I’ve written several blog posts about Karate and its importance for character building in Papua New Guinea. In my view it is vital that kids to take up karate because of the discipline and respect it teaches.
This post, however, is prompted by an important Facebook post by Cosmas Saliawali.
Yesterday, he found before their training session, that the place where they train (dojo) had paint on the training mat (tatami) and buai spit on the walls.
While this may seem like a small issue, it is very disrespectful to have someone spit buai where training is held. It also reflects badly on those who used the venue.
Cosmas said: “The Dojo is our house… the house of karatekas. We respect the place as we respect ourselves. This is where our sweat falls. This is where our blood falls. This is where the spirit of Karate lives. That is why we respect this place.”
Traditionally, a dojo was not just a training hall or a school. It was a place where the teacher (sensei) lived and taught his students. It was a place you treated with the utmost respect.
The same rules apply today.
The dojo is a place you treat with respect. It is where the sensei teaches and where students come to learn.
While some may argue that those who used the hall were not karatekas, it should also be said that everyone should be treated with respect regardless of who you are.
Above all, the place where you live should be respected. The people around you should be respected. That extends outward to the community, the country and the planet.
Shotokan Karate like many other styles teaches a code:

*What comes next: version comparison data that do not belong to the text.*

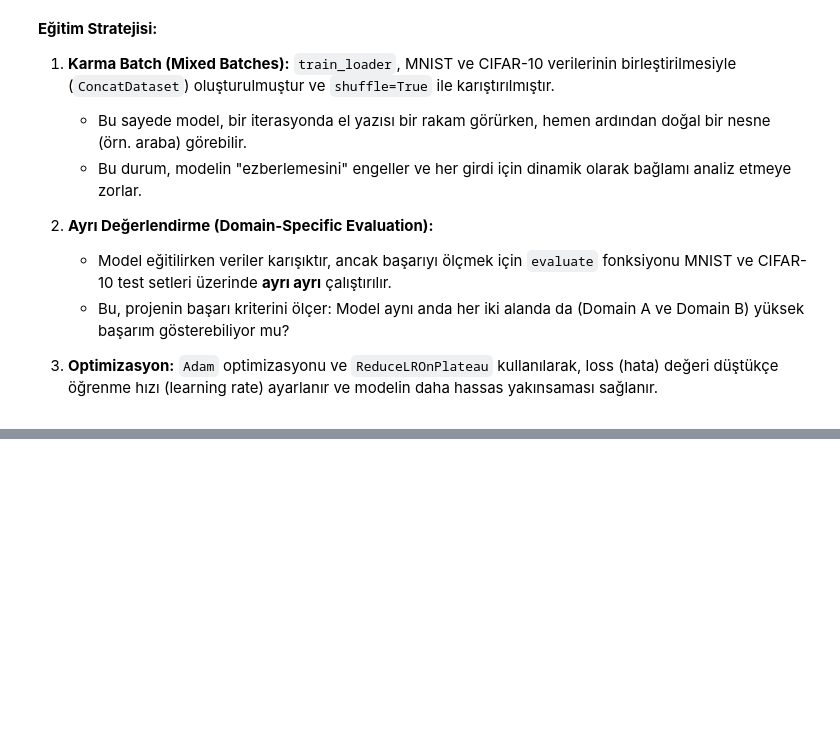
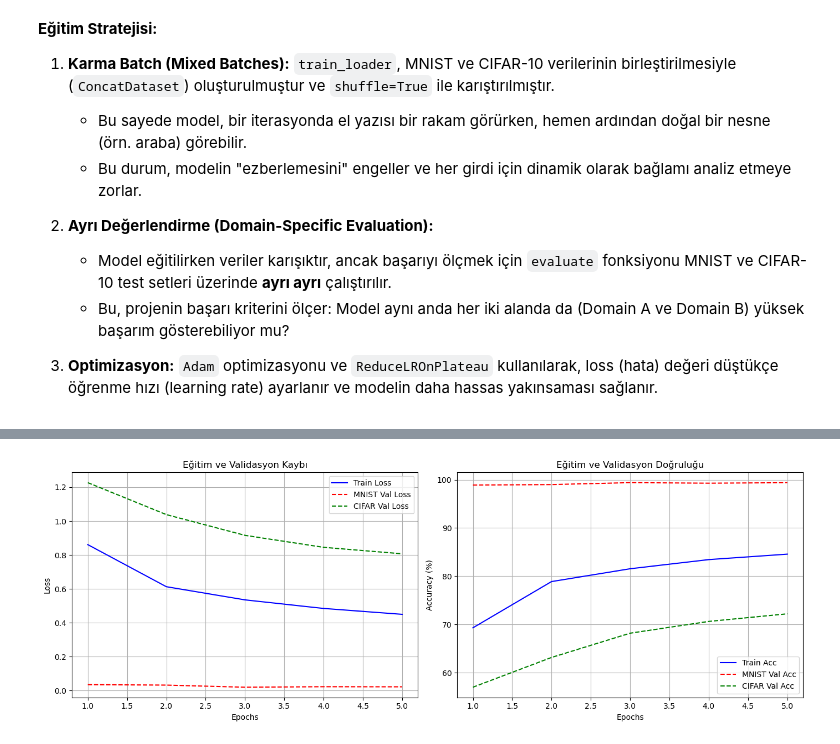
Before and after one commit to Yap-470-Project/YAP470_Project, a Jupyter notebook: Project470/CNN_Mnist_Cifar10.ipynb, the cells around one changed output, grey strips where cells are left out. Cells and saved outputs as stored; diff of their text form; code cells hidden in the pictures; blank space fills up the shorter version.

```diff
--- a/Project470/CNN_Mnist_Cifar10.ipynb
+++ b/Project470/CNN_Mnist_Cifar10.ipynb
@@ -16,6 +22,8 @@ cuda
 cifar_transform = transforms.Compose([
     transforms.Grayscale(num_output_channels=1),
     transforms.Resize((28, 28)),
+    transforms.RandomHorizontalFlip(), # Resimleri rastgele yatay çevirir
+    transforms.RandomRotation(10),
     transforms.ToTensor(),
     transforms.Normalize((0.5,), (0.5,))
 ])
@@ -209,5 +237,5 @@ def train(epochs=15):
 # %%
-train(epochs=5)
+history = train(epochs=5)
 # %% [output]
 Eğitim Başlıyor... Hedef Epoch: 5
 ------------------------------------------------------------
@@ -233 +261,36 @@ Epoch 5: Train Loss: 0.3681 | Train Acc: 87.37%
 ------------------------------------------------------------
+# %%
+def plot_history(history):
+    epochs = range(1, len(history['train_loss']) + 1)
+
+    plt.figure(figsize=(14, 5))
+
+    # 1. Grafik: Loss (Kayıp)
+    plt.subplot(1, 2, 1)
+    plt.plot(epochs, history['train_loss'], 'b-', label='Train Loss')
+    plt.plot(epochs, history['mnist_loss'], 'r--', label='MNIST Val Loss')
+    plt.plot(epochs, history['cifar_loss'], 'g--', label='CIFAR Val Loss')
+    plt.title('Eğitim ve Validasyon Kaybı')
+    plt.xlabel('Epochs')
+    plt.ylabel('Loss')
+    plt.legend()
+    plt.grid(True)
+
+    # 2. Grafik: Accuracy (Doğruluk)
+    plt.subplot(1, 2, 2)
+    plt.plot(epochs, history['train_acc'], 'b-', label='Train Acc')
+    plt.plot(epochs, history['mnist_acc'], 'r--', label='MNIST Val Acc')
+    plt.plot(epochs, history['cifar_acc'], 'g--', label='CIFAR Val Acc')
+    plt.title('Eğitim ve Validasyon Doğruluğu')
+    plt.xlabel('Epochs')
+    plt.ylabel('Accuracy (%)')
+    plt.legend()
+    plt.grid(True)
+
+    plt.tight_layout()
+    plt.show()
+
+# Grafikleri çiz
+plot_history(history)
+# %% [output]
+[figure, added]
```
Also changed, not shown: parts of 6 cells of this notebook, 2 other files.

SEEK PERFECTION OF CHARACTER
REFRAIN FROM VIOLENT BEHAVIOUR
It’s something we all should learn from Karate. It’s not JUST a sport or a martial art – it is about life and respect.